As 2014 approached with little to no sign of rain, weather watchers prepared to declare 2013 California’s driest year on record. Just before that became official, a wildfire tore through Big Sur, destroying 34 homes.
What’s being called the Pfeiffer Fire ignited around midnight on Dec. 15 and burned for five days before being contained. Andrew Madsen, spokesperson for the Los Padres National Forest office, said 917 total acres burned, the majority of which were privately owned. The fire started in the Los Padres National Forest, and as of press time the cause hadn’t been determined.
Fires aren’t uncommon in Big Sur—where steep terrain and limited road access make firefighting a challenge—but most burn east of Highway 1 in sparsely inhabited lands. The Pfeiffer Fire, however, burned entirely west of Highway 1, in the area smattered with homes between the road and the ocean. Dry conditions and warm winds didn’t help.
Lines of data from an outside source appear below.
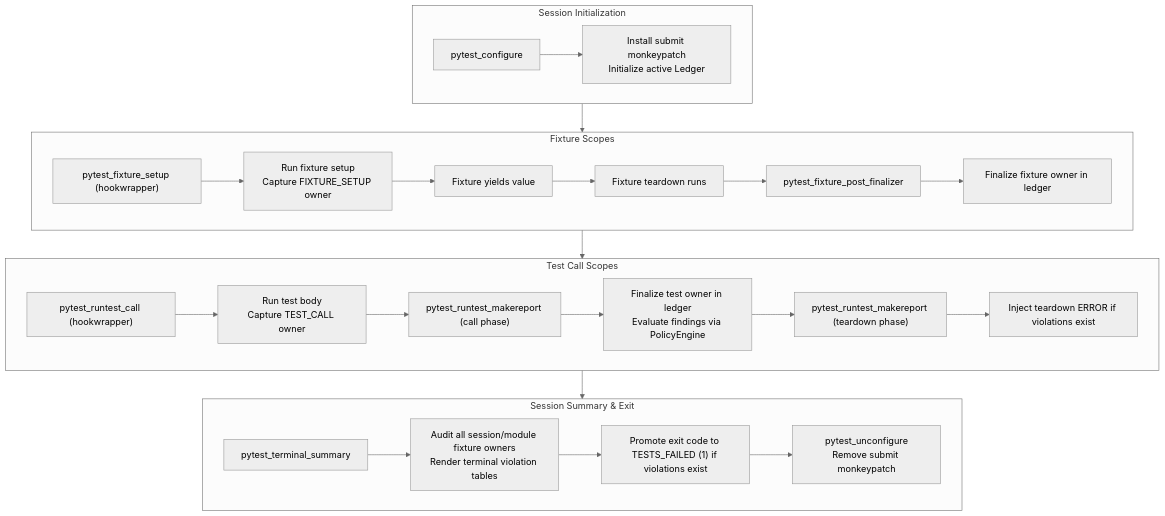
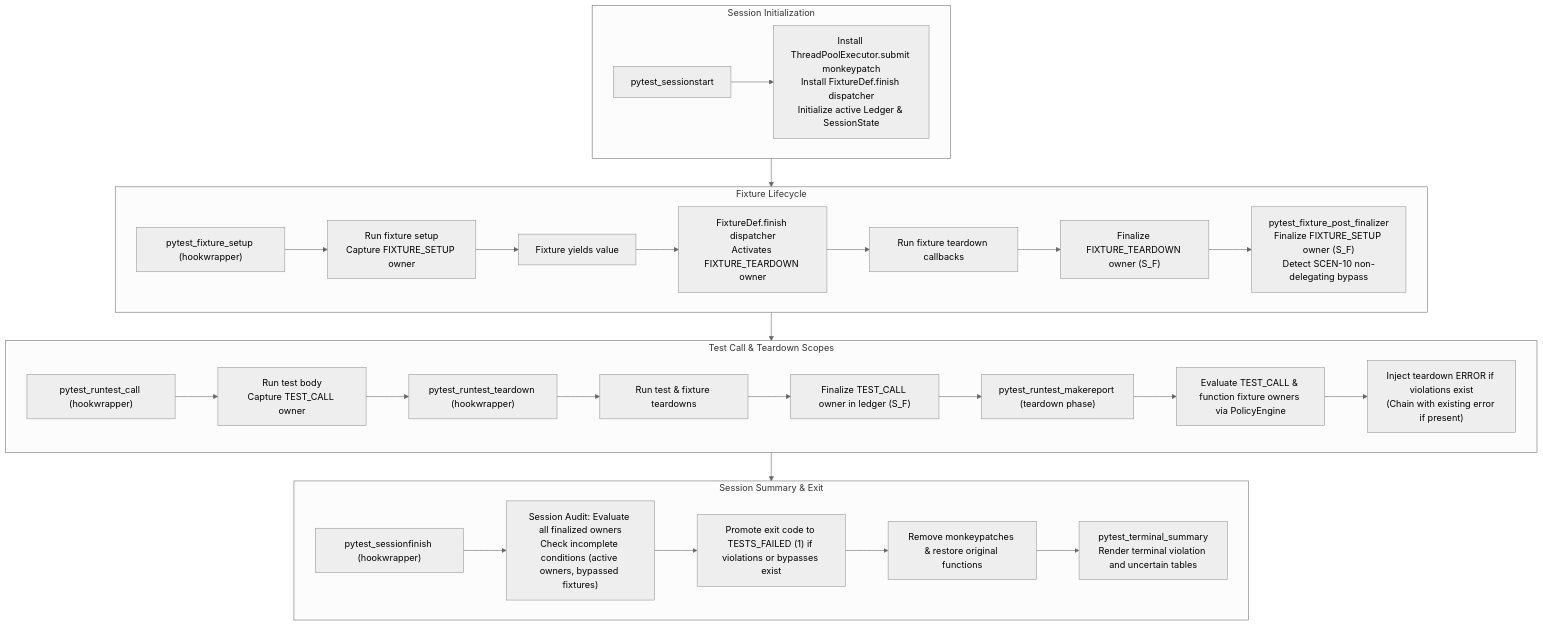
The diagram in docs/architecture/reporting.md (bitbyrizbit/pytest-state-guard), drawn with Mermaid (neutral theme) before and after one commit. The commit also changed other lines of this file and 8 other files, not shown here.

Commit message:
aligned fixture teardown documentation and corrected session state type annotation

````diff
--- a/docs/architecture/reporting.md
+++ b/docs/architecture/reporting.md
@@ -11,32 +11,36 @@
 ```mermaid
 flowchart TD
     subgraph SessionStart["Session Initialization"]
-        PC["pytest_configure"] --> IP["Install submit monkeypatch<br>Initialize active Ledger"]
+        PS["pytest_sessionstart"] --> IP["Install ThreadPoolExecutor.submit monkeypatch<br>Install FixtureDef.finish dispatcher<br>Initialize active Ledger & SessionState"]
     end
 
-    subgraph FixtureLifecycle["Fixture Scopes"]
+    subgraph FixtureLifecycle["Fixture Lifecycle"]
         PFS["pytest_fixture_setup (hookwrapper)"] --> F_Run["Run fixture setup<br>Capture FIXTURE_SETUP owner"]
         F_Run --> F_Yield["Fixture yields value"]
-        F_Yield --> F_Tear["Fixture teardown runs"]
-        F_Tear --> PFPF["pytest_fixture_post_finalizer"]
-        PFPF --> F_Fin["Finalize fixture owner in ledger"]
+        F_Yield --> F_Disp["FixtureDef.finish dispatcher<br>Activates FIXTURE_TEARDOWN owner"]
+        F_Disp --> F_Tear["Run fixture teardown callbacks"]
+        F_Tear --> F_FinTear["Finalize FIXTURE_TEARDOWN owner (S_F)"]
+        F_FinTear --> PFPF["pytest_fixture_post_finalizer<br>Finalize FIXTURE_SETUP owner (S_F)<br>Detect SCEN-10 non-delegating bypass"]
     end
 
-    subgraph TestLifecycle["Test Call Scopes"]
+    subgraph TestLifecycle["Test Call & Teardown Scopes"]
         PRC["pytest_runtest_call (hookwrapper)"] --> T_Run["Run test body<br>Capture TEST_CALL owner"]
-        T_Run --> PRM_Call["pytest_runtest_makereport (call phase)"]
-        PRM_Call --> T_Fin["Finalize test owner in ledger<br>Evaluate findings via PolicyEngine"]
+        T_Run --> PRT["pytest_runtest_teardown (hookwrapper)"]
+        PRT --> T_Tear["Run test & fixture teardowns"]
+        T_Tear --> T_Fin["Finalize TEST_CALL owner in ledger (S_F)"]
         T_Fin --> PRM_Tear["pytest_runtest_makereport (teardown phase)"]
-        PRM_Tear --> T_Report["Inject teardown ERROR if violations exist"]
+        PRM_Tear --> T_Eval["Evaluate TEST_CALL & function fixture owners via PolicyEngine"]
+        T_Eval --> T_Report["Inject teardown ERROR if violations exist<br>(Chain with existing error if present)"]
     end
 
     subgraph SessionEnd["Session Summary & Exit"]
-        PTS["pytest_terminal_summary"] --> S_Audit["Audit all session/module fixture owners<br>Render terminal violation tables"]
-        S_Audit --> S_Exit["Promote exit code to TESTS_FAILED (1) if violations exist"]
-        S_Exit --> PU["pytest_unconfigure<br>Remove submit monkeypatch"]
+        PSF["pytest_sessionfinish (hookwrapper)"] --> S_Audit["Session Audit: Evaluate all finalized owners<br>Check incomplete conditions (active owners, bypassed fixtures)"]
+        S_Audit --> S_Exit["Promote exit code to TESTS_FAILED (1) if violations or bypasses exist"]
+        S_Exit --> PU["Remove monkeypatches & restore original functions"]
+        PU --> PTS["pytest_terminal_summary<br>Render terminal violation and uncertain tables"]
     end
 
     SessionStart --> FixtureLifecycle
     FixtureLifecycle --> TestLifecycle
     TestLifecycle --> SessionEnd
 ```
````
Along some ridgelines, where the fire was able to quickly climb steep grades, the heat was so intense that windows melted and walls exploded, he said. Big Sur Volunteer Fire Brigade Chief Martha Karsten’s home was among the 34 lost. Regardless, Karsten kept on the job.
“Obviously that was a huge weight on her shoulders. We were all impressed with her leadership skills,” Madsen said. “She didn’t go home to deal with her own loss; she was right back out leading the team.”
For San Luis Obispo County, 2013 is the driest year since records began in 1870. Multiple federal agencies have classified all of SLO County, and most of Monterey County, Santa Barbara County, and the Central Valley, to be in “extreme drought.”
-- Melody DeMeritt - former city council member, Morro Bay